### HOW TO COMPLETE THIS TASK
From the entries below, extract every line that includes the word "load".

(Image comparison data)

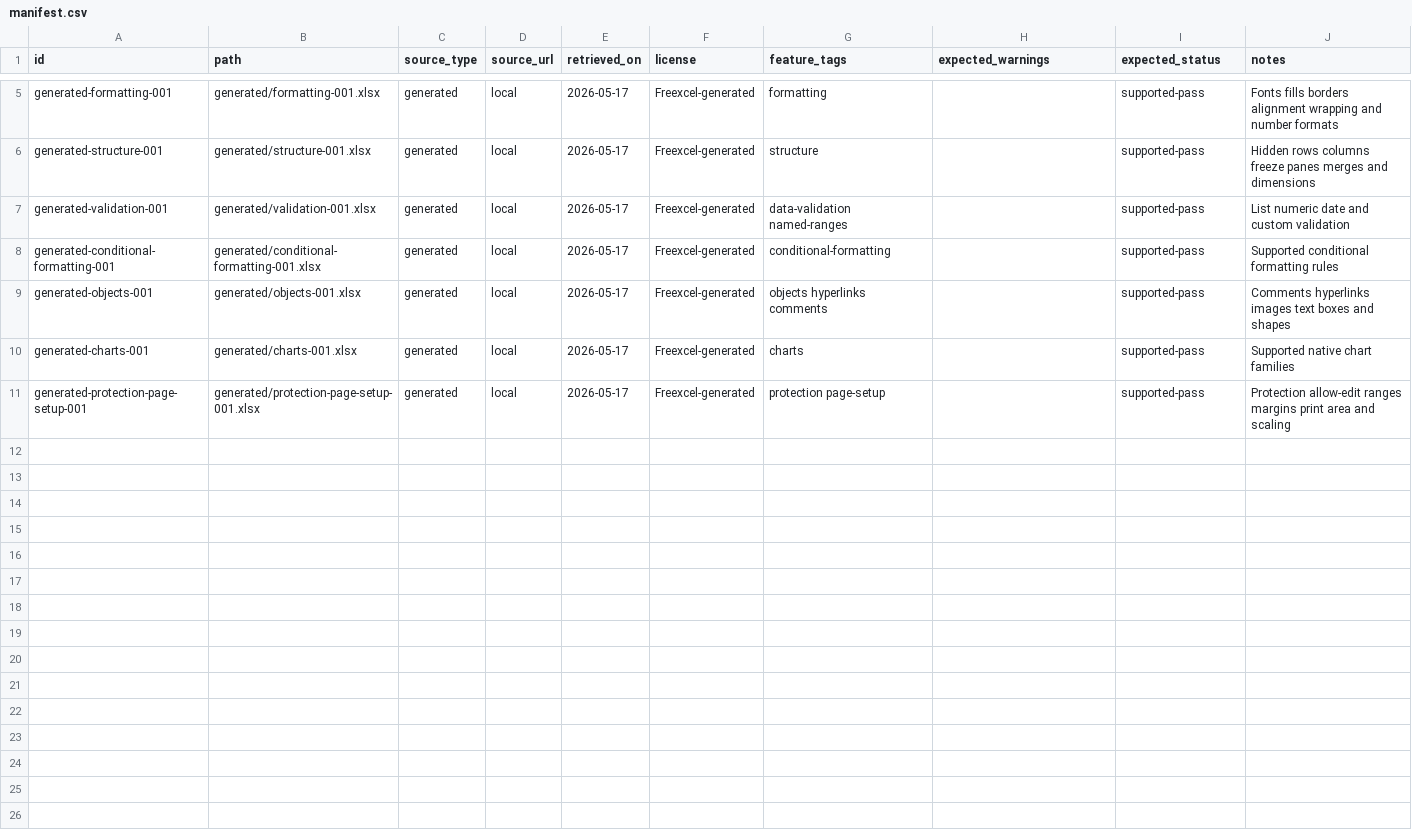
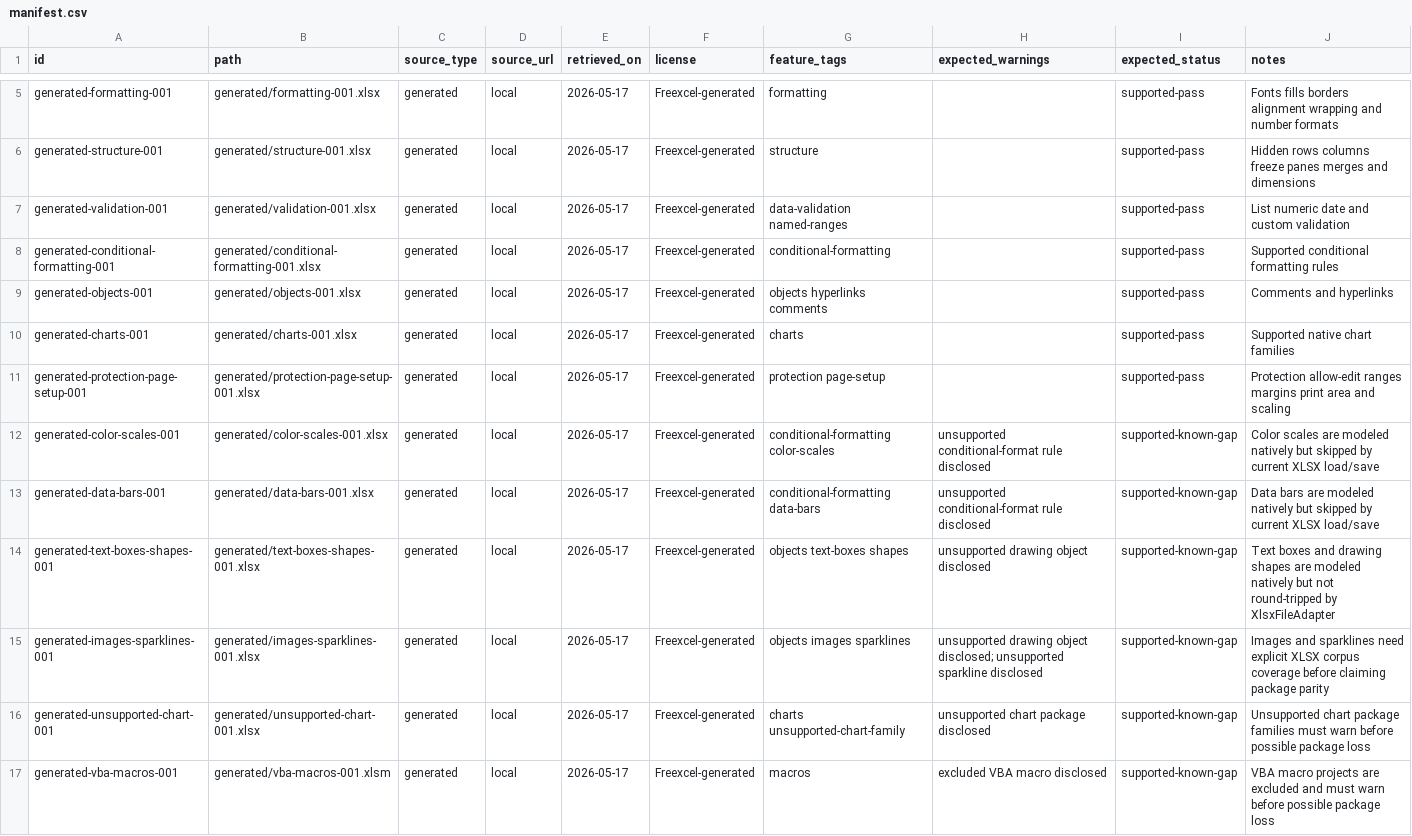
Before and after one commit to freevia-org/FreeX, a CSV file: Freexcel/test-corpus/manifest.csv, drawn as a sheet; only a part is shown, gaps mark what is left out; the diff covers the shown part only.

```diff
--- a/Freexcel/test-corpus/manifest.csv
+++ b/Freexcel/test-corpus/manifest.csv
@@ -8,4 +8,10 @@ generated-validation-001,generated/validation-001.xlsx,generated,local,2026-05-1
 generated-conditional-formatting-001,generated/conditional-formatting-001.xlsx,generated,local,2026-05-17,Freexcel-generated,conditional-formatting,,supported-pass,Supported conditional formatting rules
-generated-objects-001,generated/objects-001.xlsx,generated,local,2026-05-17,Freexcel-generated,objects hyperlinks comments,,supported-pass,Comments hyperlinks images text boxes and shapes
+generated-objects-001,generated/objects-001.xlsx,generated,local,2026-05-17,Freexcel-generated,objects hyperlinks comments,,supported-pass,Comments and hyperlinks
 generated-charts-001,generated/charts-001.xlsx,generated,local,2026-05-17,Freexcel-generated,charts,,supported-pass,Supported native chart families
 generated-protection-page-setup-001,generated/protection-page-setup-001.xlsx,generated,local,2026-05-17,Freexcel-generated,protection page-setup,,supported-pass,Protection allow-edit ranges margins print area and scaling
+generated-color-scales-001,generated/color-scales-001.xlsx,generated,local,2026-05-17,Freexcel-generated,conditional-formatting color-scales,unsupported conditional-format rule disclosed,supported-known-gap,Color scales are modeled natively but skipped by current XLSX load/save
+generated-data-bars-001,generated/data-bars-001.xlsx,generated,local,2026-05-17,Freexcel-generated,conditional-formatting data-bars,unsupported conditional-format rule disclosed,supported-known-gap,Data bars are modeled natively but skipped by current XLSX load/save
+generated-text-boxes-shapes-001,generated/text-boxes-shapes-001.xlsx,generated,local,2026-05-17,Freexcel-generated,objects text-boxes shapes,unsupported drawing object disclosed,supported-known-gap,Text boxes and drawing shapes are modeled natively but not round-tripped by XlsxFileAdapter
+generated-images-sparklines-001,generated/images-sparklines-001.xlsx,generated,local,2026-05-17,Freexcel-generated,objects images sparklines,unsupported drawing object disclosed; unsupported sparkline disclosed,supported-known-gap,Images and sparklines need explicit XLSX corpus coverage before claiming package parity
+generated-unsupported-chart-001,generated/unsupported-chart-001.xlsx,generated,local,2026-05-17,Freexcel-generated,charts unsupported-chart-family,unsupported chart package disclosed,supported-known-gap,Unsupported chart package families must warn before possible package loss
+generated-vba-macros-001,generated/vba-macros-001.xlsm,generated,local,2026-05-17,Freexcel-generated,macros,excluded VBA macro disclosed,supported-known-gap,VBA macro projects are excluded and must warn before possible package loss
```
Also changed, not shown: 8 added rows elsewhere in this file, 9 other files.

### SOLUTION TO THE PROBLEM
+generated-color-scales-001,generated/color-scales-001.xlsx,generated,local,2026-05-17,Freexcel-generated,conditional-formatting color-scales,unsupported conditional-format rule disclosed,supported-known-gap,Color scales are modeled natively but skipped by current XLSX load/save
+generated-data-bars-001,generated/data-bars-001.xlsx,generated,local,2026-05-17,Freexcel-generated,conditional-formatting data-bars,unsupported conditional-format rule disclosed,supported-known-gap,Data bars are modeled natively but skipped by current XLSX load/save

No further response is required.